Shimon: My son should acquire the property on condition to give it to his son if his son will be a Chacham. (If my son's son will not be a Chacham, my son should not acquire.)
Question: Does this work?
Answer #1 (Chachamim of Pumbedisa): No. One cannot acquire on condition to give to someone else.
Answer #2 (Rav Nachman): It works. One who does Chalipin (a Kinyan made through giving a garment) takes the garment only in order to give something else!
Objection #1 (Rav Ashi): Perhaps the one who takes the garment can keep it (and Rav Nachman has no proof)!
Objection #2 (Rav Ashi): One who does Chalipin takes the garment in order to give now to someone else;
In the above case, Shimon's son acquires only when his son will be a Chacham. By then the garment (used for Chalipin) has already been returned (I.e. the Kinyan lapsed.)!
Question (Rava, against Rav Nachman): The case of the gift of Beis Choron was a Kinyan on condition to give to someone else, and it did not work!
Answer #1 (Rav Nachman): There, the banquet proves that the gift was insincere.
Answer #2 (Rav Nachman): Our Mishnah is like R. Eliezer, who forbids even Vitur (small benefits) to one who is Mudar Hana'ah. (Just like he is stringent about Mudar Hana'ah, he is stringent here.)
(Mishnah - Chachamim): Any gift that the recipient cannot make Hekdesh is not a gift.
Question: Which case is included by the word 'any'?
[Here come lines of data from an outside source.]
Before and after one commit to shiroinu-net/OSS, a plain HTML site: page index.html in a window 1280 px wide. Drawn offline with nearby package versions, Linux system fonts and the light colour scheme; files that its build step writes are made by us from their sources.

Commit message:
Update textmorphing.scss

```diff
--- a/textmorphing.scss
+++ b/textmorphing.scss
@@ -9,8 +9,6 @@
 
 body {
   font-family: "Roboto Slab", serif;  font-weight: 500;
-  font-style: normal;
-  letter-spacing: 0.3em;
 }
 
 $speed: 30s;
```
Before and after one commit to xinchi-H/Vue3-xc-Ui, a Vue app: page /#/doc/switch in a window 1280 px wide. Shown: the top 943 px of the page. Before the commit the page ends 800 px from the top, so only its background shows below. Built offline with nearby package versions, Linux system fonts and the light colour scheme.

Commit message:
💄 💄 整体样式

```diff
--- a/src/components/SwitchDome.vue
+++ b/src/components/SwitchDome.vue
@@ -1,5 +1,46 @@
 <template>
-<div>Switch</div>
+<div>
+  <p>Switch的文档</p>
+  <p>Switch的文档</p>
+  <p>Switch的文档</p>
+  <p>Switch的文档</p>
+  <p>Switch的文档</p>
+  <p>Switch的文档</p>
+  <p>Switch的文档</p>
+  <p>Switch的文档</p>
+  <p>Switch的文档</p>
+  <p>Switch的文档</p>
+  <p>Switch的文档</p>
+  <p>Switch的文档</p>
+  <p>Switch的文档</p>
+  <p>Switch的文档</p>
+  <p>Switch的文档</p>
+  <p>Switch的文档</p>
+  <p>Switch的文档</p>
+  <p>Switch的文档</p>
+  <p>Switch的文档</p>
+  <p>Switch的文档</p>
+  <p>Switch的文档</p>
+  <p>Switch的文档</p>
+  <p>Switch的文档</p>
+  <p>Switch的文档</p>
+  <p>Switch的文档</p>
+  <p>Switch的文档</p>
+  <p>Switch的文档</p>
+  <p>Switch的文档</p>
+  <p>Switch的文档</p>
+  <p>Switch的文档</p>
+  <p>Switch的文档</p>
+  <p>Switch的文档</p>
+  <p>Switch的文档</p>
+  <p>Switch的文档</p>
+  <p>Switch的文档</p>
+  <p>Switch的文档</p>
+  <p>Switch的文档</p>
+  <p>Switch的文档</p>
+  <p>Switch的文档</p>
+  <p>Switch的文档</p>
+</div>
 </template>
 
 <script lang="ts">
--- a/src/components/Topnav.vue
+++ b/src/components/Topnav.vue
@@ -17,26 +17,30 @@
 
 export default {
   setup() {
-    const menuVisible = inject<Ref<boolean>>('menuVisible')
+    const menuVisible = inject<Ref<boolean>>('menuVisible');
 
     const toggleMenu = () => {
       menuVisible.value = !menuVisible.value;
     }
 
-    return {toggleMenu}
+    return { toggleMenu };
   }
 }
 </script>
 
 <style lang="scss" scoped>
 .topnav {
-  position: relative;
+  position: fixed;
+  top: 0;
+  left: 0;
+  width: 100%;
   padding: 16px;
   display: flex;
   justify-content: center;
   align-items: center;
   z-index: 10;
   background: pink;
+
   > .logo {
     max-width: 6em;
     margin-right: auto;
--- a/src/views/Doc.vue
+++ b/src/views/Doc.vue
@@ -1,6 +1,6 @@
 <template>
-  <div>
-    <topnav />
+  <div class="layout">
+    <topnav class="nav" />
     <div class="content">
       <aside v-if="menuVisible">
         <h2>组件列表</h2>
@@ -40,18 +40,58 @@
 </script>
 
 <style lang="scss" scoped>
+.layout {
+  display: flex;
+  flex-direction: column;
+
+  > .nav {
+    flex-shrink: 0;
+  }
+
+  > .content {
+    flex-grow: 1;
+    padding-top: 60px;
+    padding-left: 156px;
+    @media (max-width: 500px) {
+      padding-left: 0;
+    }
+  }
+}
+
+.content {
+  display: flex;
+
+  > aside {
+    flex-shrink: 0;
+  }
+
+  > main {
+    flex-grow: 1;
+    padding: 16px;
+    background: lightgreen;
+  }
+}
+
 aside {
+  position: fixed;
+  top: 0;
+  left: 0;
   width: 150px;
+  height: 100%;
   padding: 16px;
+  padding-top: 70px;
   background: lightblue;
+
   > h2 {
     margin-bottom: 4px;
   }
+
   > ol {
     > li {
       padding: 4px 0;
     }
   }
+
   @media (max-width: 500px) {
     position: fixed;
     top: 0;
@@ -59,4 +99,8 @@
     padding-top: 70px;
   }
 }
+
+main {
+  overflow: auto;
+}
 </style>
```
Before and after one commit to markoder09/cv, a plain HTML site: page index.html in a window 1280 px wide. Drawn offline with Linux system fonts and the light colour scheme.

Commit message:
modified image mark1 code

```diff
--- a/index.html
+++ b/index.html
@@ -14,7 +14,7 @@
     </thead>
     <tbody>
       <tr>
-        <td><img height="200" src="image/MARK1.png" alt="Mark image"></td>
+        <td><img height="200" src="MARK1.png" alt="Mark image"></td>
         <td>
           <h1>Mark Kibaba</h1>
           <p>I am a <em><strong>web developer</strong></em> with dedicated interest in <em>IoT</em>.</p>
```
Suggestion: It includes this case (the gift for the sake of the grandson; the Kinyan is invalid)!
Answer: No, it includes the expression in Version #2 of Rava (48a. Even if he said 'they are yours in order that father will come', this is forbidden.)